The Spanish prime minister has defended a plan to sell arms to Venezuela amid US concern that the deal could destabilise countries in Latin America.
Mr Zapatero said the plan would help Venezuelan border security
Jose Luis Rodriguez Zapatero is expected to finalise the purchase of ships and planes worth 1.3bn euros ($1.7bn) in Venezuela on Wednesday.
He said the military equipment was designed to help regional security and to counter drug trafficking.
The proposed deal has been denounced by Mr Zapatero's political foes in Spain.
Spain's conservative opposition leader Mariano Rajoy described the plans as a "monstrous error" and said Venezuelan opponents of President Hugo Chavez had also criticised the proposal.
The row in Spain follows international concern over Venezuelan plans to buy 100,000 AK-47 assault rifles from Russia.
The US state department has accused Venezuela of starting an arms race and has suggested the rifles could end up in the hands of Colombia's left-wing Farc rebels.

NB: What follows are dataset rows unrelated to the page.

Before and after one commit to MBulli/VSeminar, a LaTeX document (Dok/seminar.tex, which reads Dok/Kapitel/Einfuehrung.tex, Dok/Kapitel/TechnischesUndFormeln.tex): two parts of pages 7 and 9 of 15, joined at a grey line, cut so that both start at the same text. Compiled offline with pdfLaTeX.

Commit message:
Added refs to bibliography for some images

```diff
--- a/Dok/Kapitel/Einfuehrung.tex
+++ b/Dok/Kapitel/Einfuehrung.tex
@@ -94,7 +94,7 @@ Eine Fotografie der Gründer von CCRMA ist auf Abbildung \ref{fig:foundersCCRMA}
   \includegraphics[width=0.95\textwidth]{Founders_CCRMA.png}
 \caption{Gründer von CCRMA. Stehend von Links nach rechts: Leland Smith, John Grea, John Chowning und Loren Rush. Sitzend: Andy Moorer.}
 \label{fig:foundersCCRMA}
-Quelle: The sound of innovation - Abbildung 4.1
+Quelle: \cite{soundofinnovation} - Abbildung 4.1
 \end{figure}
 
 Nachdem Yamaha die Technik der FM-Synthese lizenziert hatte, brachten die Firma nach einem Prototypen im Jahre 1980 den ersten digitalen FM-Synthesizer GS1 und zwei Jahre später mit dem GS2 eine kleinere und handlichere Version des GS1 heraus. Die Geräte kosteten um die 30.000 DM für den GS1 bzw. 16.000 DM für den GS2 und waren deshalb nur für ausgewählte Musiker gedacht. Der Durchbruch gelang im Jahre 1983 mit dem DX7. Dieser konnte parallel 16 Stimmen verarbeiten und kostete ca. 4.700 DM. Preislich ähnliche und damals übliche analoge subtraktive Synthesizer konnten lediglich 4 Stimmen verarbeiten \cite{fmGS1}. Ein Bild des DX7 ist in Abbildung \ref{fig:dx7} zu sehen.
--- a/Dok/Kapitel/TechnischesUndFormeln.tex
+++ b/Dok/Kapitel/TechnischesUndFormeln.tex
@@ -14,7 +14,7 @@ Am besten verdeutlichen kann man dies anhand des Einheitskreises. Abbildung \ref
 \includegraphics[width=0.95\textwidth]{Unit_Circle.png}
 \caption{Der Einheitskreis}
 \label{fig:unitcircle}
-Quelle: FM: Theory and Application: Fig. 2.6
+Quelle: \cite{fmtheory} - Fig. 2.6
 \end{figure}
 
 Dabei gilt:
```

But Venezuela and Russia have both dismissed the US objections, saying the deal does not break international law.
Mr Zapatero said the proposed agreement for the Venezuelan military to purchase surveillance aircraft and patrol boats should not cause concern.
"It represents a stance in defence of security," he said in comments broadcast on Spanish radio.

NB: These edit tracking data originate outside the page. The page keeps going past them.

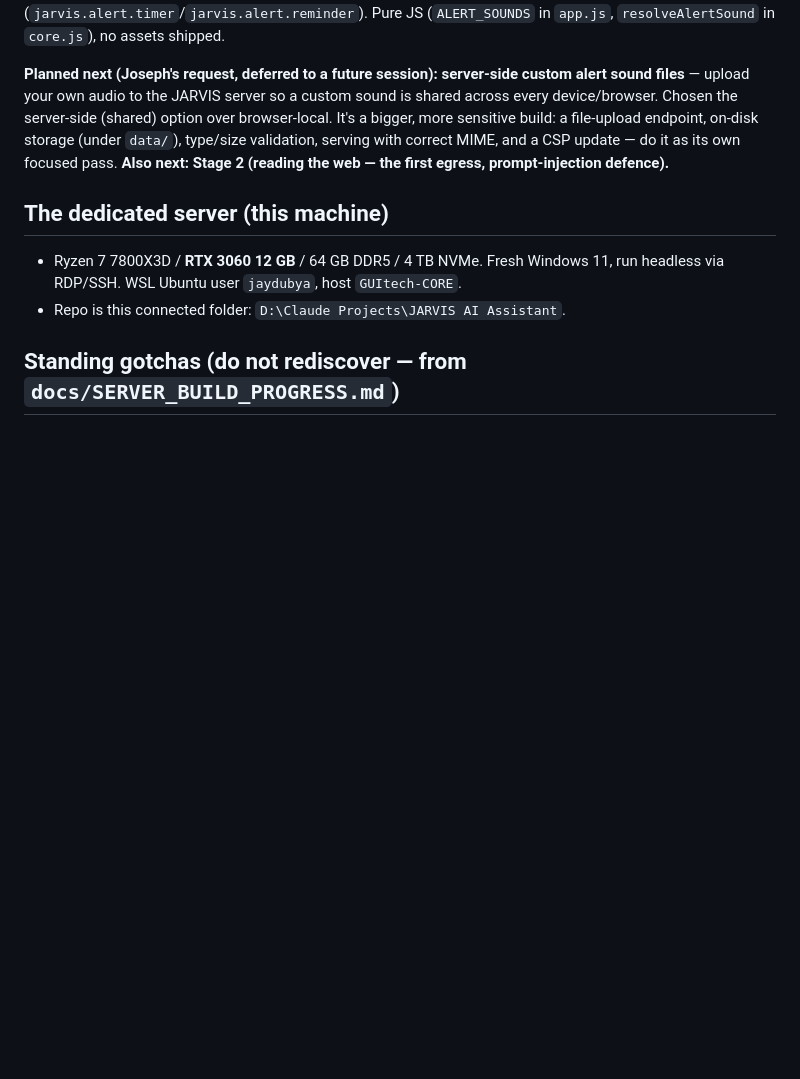
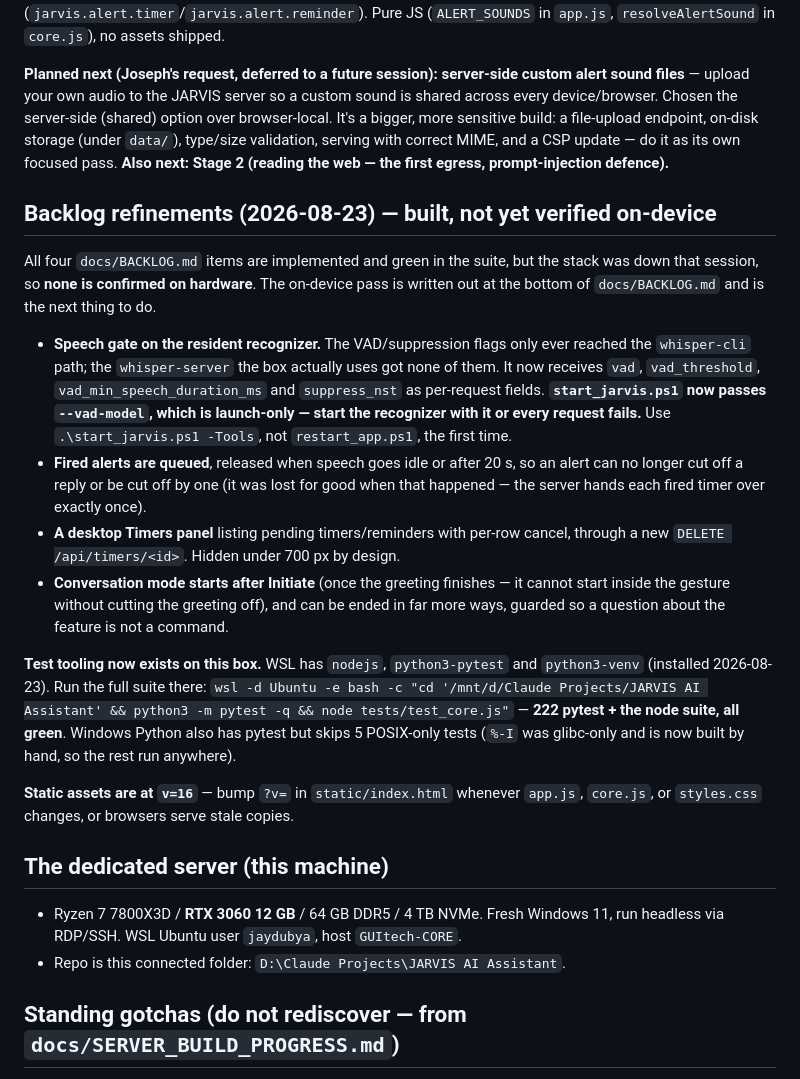
Before and after one commit to jwills431/jarvis-alpha, a Markdown page: CLAUDE.md, the part around the change. Drawn GitHub-style; blank space fills up the shorter version.

```diff
--- a/CLAUDE.md
+++ b/CLAUDE.md
@@ -94,6 +94,37 @@ validation, serving with correct MIME, and a CSP update — do it as its own
 focused pass. **Also next: Stage 2 (reading the web — the first egress,
 prompt-injection defence).**
 
+## Backlog refinements (2026-08-23) — built, not yet verified on-device
+
+All four `docs/BACKLOG.md` items are implemented and green in the suite, but the
+stack was down that session, so **none is confirmed on hardware**. The on-device
+pass is written out at the bottom of `docs/BACKLOG.md` and is the next thing to do.
+
+- **Speech gate on the resident recognizer.** The VAD/suppression flags only ever
+  reached the `whisper-cli` path; the `whisper-server` the box actually uses got
+  none of them. It now receives `vad`, `vad_threshold`,
+  `vad_min_speech_duration_ms` and `suppress_nst` as per-request fields.
+  **`start_jarvis.ps1` now passes `--vad-model`, which is launch-only — start the
+  recognizer with it or every request fails.** Use `.\start_jarvis.ps1 -Tools`,
+  not `restart_app.ps1`, the first time.
+- **Fired alerts are queued**, released when speech goes idle or after 20 s, so an
+  alert can no longer cut off a reply or be cut off by one (it was lost for good
+  when that happened — the server hands each fired timer over exactly once).
+- **A desktop Timers panel** listing pending timers/reminders with per-row cancel,
+  through a new `DELETE /api/timers/<id>`. Hidden under 700 px by design.
+- **Conversation mode starts after Initiate** (once the greeting finishes — it
+  cannot start inside the gesture without cutting the greeting off), and can be
+  ended in far more ways, guarded so a question about the feature is not a command.
+
+**Test tooling now exists on this box.** WSL has `nodejs`, `python3-pytest` and
+`python3-venv` (installed 2026-08-23). Run the full suite there:
+`wsl -d Ubuntu -e bash -c "cd '/mnt/d/Claude Projects/JARVIS AI Assistant' && python3 -m pytest -q && node tests/test_core.js"` — **222 pytest + the node
+suite, all green**. Windows Python also has pytest but skips 5 POSIX-only tests
+(`%-I` was glibc-only and is now built by hand, so the rest run anywhere).
+
+**Static assets are at `v=16`** — bump `?v=` in `static/index.html` whenever
+`app.js`, `core.js`, or `styles.css` changes, or browsers serve stale copies.
+
 ## The dedicated server (this machine)
 
 - Ryzen 7 7800X3D / **RTX 3060 12 GB** / 64 GB DDR5 / 4 TB NVMe. Fresh Windows 11,
```
Also changed, not shown: docs/BACKLOG.md (+77 -62 lines).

In talks on Wednesday, Mr Zapatero told Mr Chavez's opponents he would take into account their concerns about the deal and the Venezuelan leader's record on civil liberties.
On Tuesday, the Spanish prime minister attended a summit with Mr Chavez and the presidents of Colombia and Brazil.
Spain was the region's pre-eminent ally, he said at the end of the talks.